++++ INPUT DATA

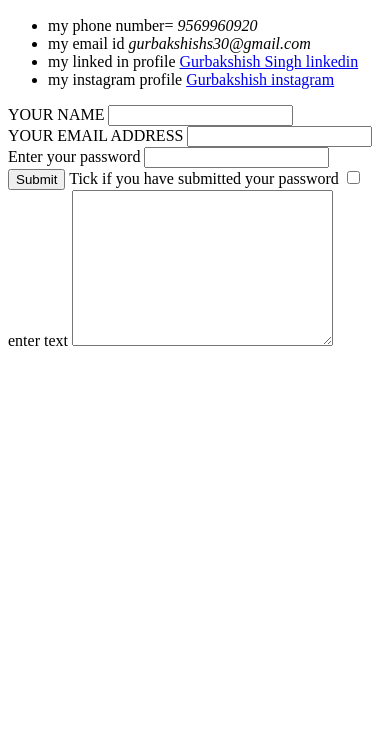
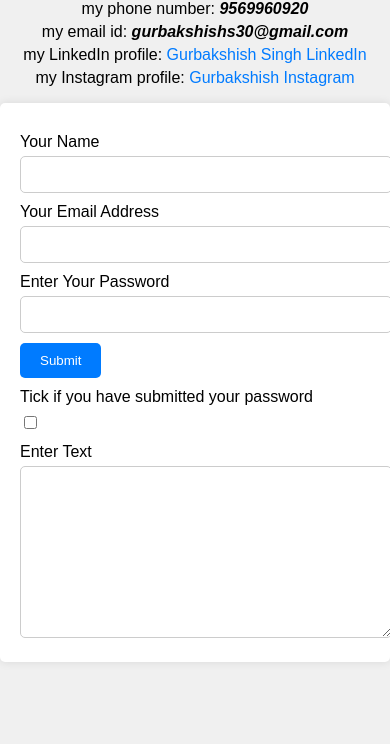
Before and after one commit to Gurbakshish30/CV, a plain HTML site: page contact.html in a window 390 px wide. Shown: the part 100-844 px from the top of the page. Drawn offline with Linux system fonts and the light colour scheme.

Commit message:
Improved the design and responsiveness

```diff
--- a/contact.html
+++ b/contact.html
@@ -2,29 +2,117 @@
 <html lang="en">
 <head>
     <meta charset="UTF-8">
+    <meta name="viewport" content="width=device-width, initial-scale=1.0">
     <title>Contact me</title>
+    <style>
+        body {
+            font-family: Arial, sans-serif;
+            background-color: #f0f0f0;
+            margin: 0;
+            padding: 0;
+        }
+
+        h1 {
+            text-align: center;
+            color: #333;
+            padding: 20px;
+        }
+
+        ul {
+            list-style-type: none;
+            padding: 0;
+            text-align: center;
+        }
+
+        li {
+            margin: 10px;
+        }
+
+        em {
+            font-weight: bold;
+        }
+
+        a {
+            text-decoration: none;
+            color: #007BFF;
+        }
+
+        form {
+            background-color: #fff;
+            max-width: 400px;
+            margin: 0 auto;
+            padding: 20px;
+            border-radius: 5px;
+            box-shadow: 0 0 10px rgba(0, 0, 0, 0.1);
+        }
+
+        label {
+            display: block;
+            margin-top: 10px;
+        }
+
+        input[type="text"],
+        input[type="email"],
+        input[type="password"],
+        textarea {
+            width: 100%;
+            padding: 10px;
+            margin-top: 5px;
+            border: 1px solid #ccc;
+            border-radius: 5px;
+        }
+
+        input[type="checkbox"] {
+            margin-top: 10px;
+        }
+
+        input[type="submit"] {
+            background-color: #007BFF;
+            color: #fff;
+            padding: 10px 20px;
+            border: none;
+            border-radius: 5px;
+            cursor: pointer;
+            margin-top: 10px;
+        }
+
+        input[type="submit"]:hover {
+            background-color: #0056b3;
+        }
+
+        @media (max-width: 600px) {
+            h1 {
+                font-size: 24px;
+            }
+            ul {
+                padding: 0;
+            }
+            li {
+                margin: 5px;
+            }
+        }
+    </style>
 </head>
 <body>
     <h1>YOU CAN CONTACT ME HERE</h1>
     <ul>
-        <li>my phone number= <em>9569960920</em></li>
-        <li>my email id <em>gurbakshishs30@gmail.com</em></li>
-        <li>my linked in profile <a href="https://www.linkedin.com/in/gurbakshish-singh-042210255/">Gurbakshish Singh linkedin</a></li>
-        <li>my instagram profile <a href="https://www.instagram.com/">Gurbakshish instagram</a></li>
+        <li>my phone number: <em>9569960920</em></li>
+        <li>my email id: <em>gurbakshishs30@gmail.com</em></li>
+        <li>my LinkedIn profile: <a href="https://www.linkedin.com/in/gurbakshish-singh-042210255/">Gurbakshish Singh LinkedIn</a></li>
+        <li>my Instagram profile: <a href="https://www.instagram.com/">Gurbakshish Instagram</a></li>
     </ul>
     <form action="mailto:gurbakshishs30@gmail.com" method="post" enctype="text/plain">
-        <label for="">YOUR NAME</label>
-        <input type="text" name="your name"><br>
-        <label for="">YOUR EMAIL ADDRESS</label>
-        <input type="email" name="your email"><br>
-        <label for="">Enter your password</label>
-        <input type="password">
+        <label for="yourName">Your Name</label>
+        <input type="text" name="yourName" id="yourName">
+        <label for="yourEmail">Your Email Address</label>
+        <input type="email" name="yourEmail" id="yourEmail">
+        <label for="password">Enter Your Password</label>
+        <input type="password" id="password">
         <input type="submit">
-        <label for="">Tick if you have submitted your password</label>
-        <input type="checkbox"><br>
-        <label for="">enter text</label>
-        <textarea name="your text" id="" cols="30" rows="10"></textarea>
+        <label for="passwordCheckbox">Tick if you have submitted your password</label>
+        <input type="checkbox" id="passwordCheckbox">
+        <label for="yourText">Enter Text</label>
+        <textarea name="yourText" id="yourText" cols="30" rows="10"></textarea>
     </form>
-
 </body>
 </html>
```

++++++++
++++ INPUT DATA

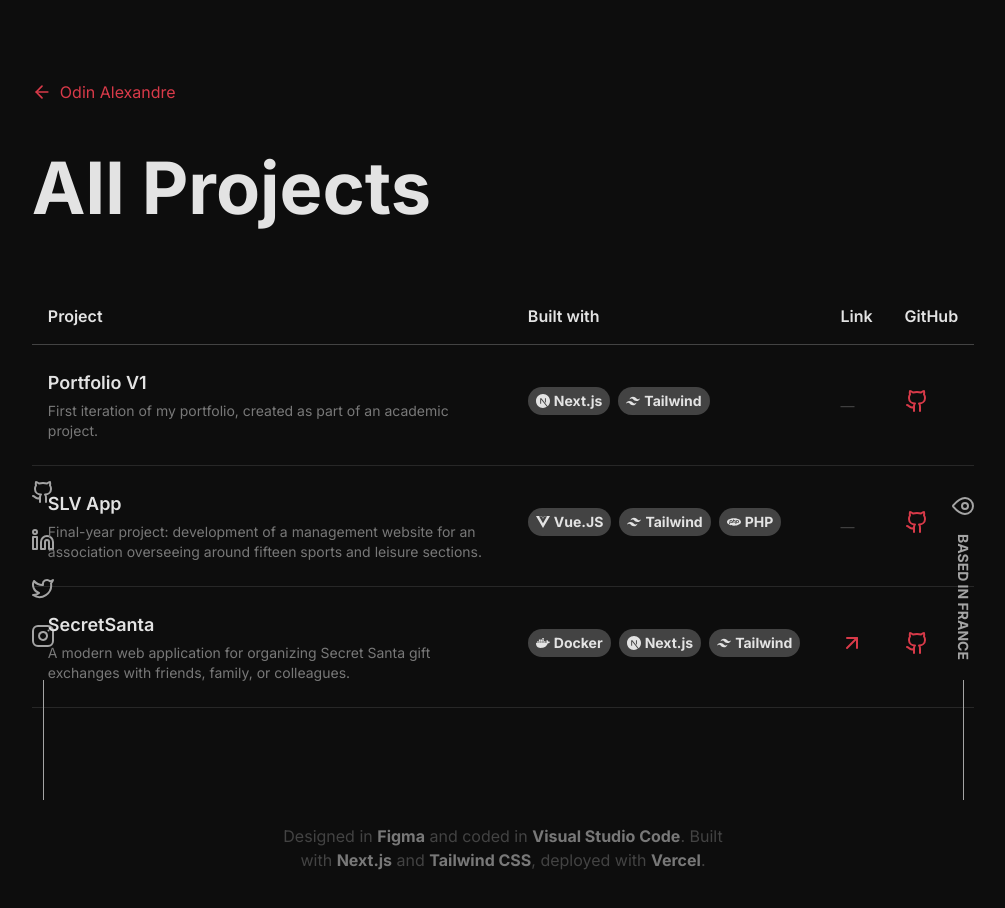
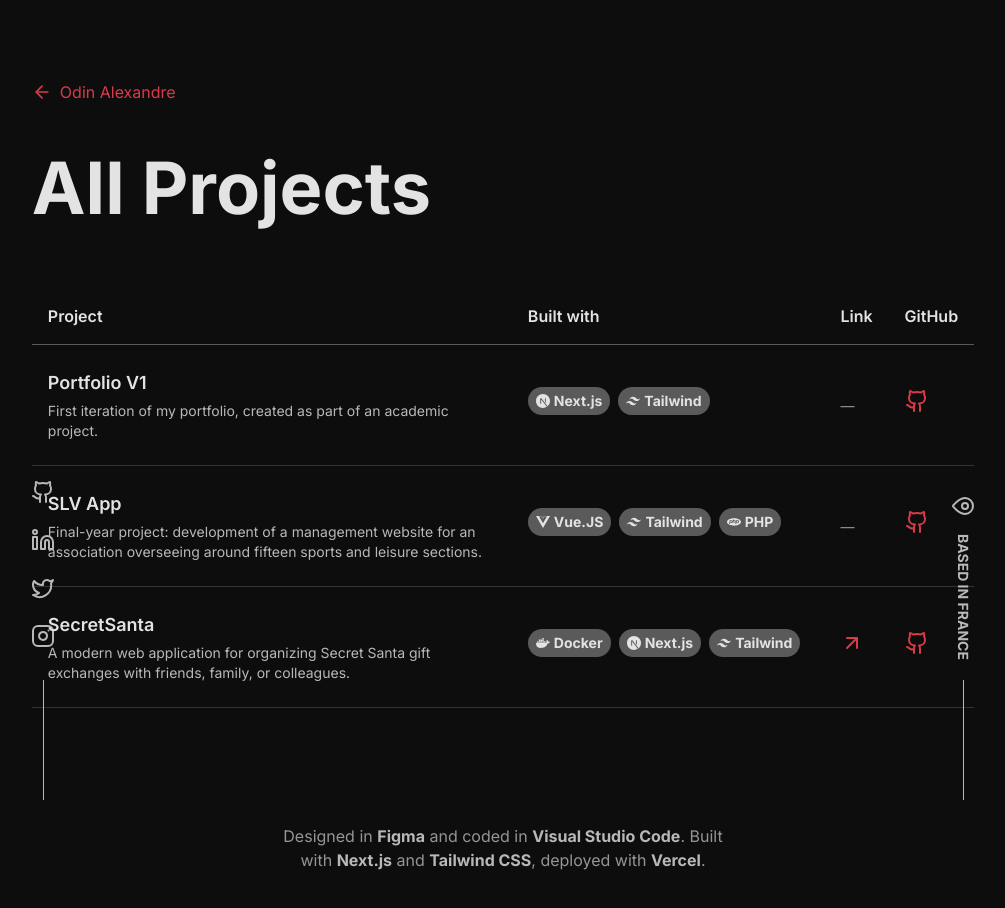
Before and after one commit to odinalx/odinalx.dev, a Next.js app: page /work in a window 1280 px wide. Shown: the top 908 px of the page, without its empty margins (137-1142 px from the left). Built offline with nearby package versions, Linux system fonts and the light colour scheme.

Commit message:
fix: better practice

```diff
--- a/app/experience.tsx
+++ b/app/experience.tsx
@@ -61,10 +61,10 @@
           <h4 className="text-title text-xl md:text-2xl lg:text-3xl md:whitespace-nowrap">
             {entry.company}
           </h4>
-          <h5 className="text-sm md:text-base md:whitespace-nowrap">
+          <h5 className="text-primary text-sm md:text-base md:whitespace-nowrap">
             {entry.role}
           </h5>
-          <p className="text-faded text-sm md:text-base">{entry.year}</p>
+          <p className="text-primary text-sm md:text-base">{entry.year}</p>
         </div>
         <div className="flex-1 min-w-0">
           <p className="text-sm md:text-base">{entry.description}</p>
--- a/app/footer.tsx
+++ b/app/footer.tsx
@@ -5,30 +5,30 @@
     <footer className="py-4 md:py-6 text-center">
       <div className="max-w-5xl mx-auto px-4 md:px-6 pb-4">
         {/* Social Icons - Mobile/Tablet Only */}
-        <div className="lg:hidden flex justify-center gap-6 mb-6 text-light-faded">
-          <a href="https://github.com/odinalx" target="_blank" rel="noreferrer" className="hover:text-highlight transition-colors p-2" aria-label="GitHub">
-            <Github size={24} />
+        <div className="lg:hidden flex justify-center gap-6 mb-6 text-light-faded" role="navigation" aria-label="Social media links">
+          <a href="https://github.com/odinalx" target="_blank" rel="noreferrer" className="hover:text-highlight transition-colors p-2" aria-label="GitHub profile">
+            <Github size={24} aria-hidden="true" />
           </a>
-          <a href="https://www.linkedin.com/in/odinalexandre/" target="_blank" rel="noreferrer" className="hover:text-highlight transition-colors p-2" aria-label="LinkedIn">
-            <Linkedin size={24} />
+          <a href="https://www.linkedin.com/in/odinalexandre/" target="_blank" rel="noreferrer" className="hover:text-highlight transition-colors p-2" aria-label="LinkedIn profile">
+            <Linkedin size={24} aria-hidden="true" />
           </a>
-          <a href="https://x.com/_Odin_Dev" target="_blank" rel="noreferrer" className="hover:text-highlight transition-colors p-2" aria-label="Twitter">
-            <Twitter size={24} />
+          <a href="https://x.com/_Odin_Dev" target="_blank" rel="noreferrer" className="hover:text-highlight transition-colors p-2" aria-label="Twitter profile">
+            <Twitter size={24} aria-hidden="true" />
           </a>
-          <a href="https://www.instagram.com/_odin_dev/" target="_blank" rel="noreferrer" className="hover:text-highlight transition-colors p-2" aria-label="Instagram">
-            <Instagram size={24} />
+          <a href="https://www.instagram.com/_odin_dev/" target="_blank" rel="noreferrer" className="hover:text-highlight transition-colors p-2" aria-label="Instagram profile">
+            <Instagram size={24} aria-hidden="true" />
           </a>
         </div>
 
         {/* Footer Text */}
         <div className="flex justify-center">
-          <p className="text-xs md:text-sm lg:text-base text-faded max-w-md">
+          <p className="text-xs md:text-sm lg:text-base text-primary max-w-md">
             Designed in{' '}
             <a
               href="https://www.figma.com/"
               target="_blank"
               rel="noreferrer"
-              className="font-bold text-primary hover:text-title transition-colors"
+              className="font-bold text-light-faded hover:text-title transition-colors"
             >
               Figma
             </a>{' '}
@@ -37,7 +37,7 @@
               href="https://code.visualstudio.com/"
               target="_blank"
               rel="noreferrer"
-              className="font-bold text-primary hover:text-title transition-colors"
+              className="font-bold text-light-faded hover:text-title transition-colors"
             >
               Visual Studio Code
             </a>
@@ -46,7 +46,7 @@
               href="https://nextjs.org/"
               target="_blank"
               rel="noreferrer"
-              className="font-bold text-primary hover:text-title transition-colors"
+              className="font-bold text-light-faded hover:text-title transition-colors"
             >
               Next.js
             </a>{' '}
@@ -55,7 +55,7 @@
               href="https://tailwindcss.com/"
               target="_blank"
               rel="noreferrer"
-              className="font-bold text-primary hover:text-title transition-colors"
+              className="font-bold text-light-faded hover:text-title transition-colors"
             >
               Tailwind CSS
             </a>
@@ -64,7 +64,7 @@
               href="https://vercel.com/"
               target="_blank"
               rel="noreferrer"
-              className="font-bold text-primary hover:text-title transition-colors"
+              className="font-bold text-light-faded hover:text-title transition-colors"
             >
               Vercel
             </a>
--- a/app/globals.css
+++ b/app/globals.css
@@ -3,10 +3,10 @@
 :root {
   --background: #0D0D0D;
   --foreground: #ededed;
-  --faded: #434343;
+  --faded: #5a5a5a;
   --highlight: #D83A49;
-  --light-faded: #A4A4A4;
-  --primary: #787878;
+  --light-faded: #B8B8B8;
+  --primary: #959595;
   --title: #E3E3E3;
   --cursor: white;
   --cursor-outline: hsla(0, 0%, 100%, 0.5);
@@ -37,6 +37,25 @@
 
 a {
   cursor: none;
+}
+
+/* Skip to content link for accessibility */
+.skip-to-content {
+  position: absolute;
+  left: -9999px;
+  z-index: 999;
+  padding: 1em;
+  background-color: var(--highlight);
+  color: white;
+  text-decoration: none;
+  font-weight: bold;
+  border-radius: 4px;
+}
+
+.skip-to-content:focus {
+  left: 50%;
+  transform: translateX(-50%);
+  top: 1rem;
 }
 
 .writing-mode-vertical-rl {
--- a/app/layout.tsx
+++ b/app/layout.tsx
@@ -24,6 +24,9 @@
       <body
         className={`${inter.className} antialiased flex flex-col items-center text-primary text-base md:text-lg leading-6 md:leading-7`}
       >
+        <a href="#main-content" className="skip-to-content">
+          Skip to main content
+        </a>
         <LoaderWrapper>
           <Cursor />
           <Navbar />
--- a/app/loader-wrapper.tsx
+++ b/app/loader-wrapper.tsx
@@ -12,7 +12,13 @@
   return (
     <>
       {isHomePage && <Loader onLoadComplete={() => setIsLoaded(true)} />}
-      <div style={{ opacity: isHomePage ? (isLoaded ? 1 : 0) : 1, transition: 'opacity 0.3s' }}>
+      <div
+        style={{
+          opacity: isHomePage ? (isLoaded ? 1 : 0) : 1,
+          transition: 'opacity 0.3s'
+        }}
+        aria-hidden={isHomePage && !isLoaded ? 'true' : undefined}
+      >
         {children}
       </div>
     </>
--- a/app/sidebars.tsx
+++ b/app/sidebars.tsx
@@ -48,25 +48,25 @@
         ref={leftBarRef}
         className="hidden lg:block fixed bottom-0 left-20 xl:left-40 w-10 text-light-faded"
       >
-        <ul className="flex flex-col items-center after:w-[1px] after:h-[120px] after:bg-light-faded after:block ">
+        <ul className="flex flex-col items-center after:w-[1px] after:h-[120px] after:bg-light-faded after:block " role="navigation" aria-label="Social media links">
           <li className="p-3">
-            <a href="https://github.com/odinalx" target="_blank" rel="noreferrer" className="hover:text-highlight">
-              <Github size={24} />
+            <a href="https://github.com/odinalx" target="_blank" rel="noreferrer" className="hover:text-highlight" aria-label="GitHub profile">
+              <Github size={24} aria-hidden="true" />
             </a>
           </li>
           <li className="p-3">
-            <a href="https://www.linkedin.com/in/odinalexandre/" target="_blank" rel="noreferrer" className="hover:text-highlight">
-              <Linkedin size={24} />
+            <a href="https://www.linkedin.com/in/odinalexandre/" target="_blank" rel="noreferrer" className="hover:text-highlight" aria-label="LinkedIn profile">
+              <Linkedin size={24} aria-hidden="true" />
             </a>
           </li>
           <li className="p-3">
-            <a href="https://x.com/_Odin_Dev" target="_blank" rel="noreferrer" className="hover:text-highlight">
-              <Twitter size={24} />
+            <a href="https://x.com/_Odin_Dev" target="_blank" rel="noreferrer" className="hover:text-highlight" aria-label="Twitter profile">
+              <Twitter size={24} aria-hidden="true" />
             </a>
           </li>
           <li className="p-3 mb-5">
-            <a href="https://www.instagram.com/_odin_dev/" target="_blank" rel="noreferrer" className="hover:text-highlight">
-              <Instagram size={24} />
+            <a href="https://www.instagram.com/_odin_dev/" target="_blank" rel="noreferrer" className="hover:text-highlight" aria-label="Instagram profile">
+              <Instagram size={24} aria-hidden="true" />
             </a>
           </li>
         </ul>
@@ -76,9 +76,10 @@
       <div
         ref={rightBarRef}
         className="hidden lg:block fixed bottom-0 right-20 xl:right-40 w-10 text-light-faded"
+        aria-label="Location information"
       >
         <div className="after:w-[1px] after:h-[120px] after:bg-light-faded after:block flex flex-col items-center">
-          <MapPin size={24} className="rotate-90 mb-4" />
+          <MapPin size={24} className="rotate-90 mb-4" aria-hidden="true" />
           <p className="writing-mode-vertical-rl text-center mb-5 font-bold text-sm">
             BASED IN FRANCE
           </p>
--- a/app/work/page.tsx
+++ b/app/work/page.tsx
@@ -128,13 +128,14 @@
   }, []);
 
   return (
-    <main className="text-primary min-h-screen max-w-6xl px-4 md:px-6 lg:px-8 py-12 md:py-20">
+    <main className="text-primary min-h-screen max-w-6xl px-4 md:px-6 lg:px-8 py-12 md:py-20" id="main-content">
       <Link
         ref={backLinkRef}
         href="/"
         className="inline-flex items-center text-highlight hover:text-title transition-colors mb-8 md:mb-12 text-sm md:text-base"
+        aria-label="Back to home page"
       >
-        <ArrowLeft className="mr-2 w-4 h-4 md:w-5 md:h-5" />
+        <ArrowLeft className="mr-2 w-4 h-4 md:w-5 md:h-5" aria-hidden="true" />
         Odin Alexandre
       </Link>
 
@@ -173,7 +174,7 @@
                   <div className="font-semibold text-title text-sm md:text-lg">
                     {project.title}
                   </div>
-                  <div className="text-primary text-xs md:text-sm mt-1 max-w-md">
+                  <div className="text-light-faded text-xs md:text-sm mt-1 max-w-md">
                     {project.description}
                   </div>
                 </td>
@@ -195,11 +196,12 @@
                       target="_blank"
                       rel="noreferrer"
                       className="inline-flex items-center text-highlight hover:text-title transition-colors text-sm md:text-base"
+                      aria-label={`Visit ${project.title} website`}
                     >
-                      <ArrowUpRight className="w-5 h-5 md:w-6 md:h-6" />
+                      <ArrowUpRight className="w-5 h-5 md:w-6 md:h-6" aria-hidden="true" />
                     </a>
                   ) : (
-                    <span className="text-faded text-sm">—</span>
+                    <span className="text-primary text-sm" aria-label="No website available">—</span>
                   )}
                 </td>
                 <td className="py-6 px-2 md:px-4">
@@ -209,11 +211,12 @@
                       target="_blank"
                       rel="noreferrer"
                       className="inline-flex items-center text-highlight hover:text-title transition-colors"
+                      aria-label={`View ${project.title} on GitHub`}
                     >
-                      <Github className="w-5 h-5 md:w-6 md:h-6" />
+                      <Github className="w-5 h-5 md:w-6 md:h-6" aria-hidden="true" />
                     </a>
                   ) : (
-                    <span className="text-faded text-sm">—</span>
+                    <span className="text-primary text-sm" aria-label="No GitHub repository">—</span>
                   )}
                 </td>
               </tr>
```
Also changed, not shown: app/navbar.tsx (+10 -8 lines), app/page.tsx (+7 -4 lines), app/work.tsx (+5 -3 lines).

++++++++

ABOUT THIS EXERCISE:
Every line in the listing above that mentions "work" should be returned.

ANSWER:
Before and after one commit to odinalx/odinalx.dev, a Next.js app: page /work in a window 1280 px wide. Shown: the top 908 px of the page, without its empty margins (137-1142 px from the left). Built offline with nearby package versions, Linux system fonts and the light colour scheme.
--- a/app/work/page.tsx
+++ b/app/work/page.tsx
Also changed, not shown: app/navbar.tsx (+10 -8 lines), app/page.tsx (+7 -4 lines), app/work.tsx (+5 -3 lines).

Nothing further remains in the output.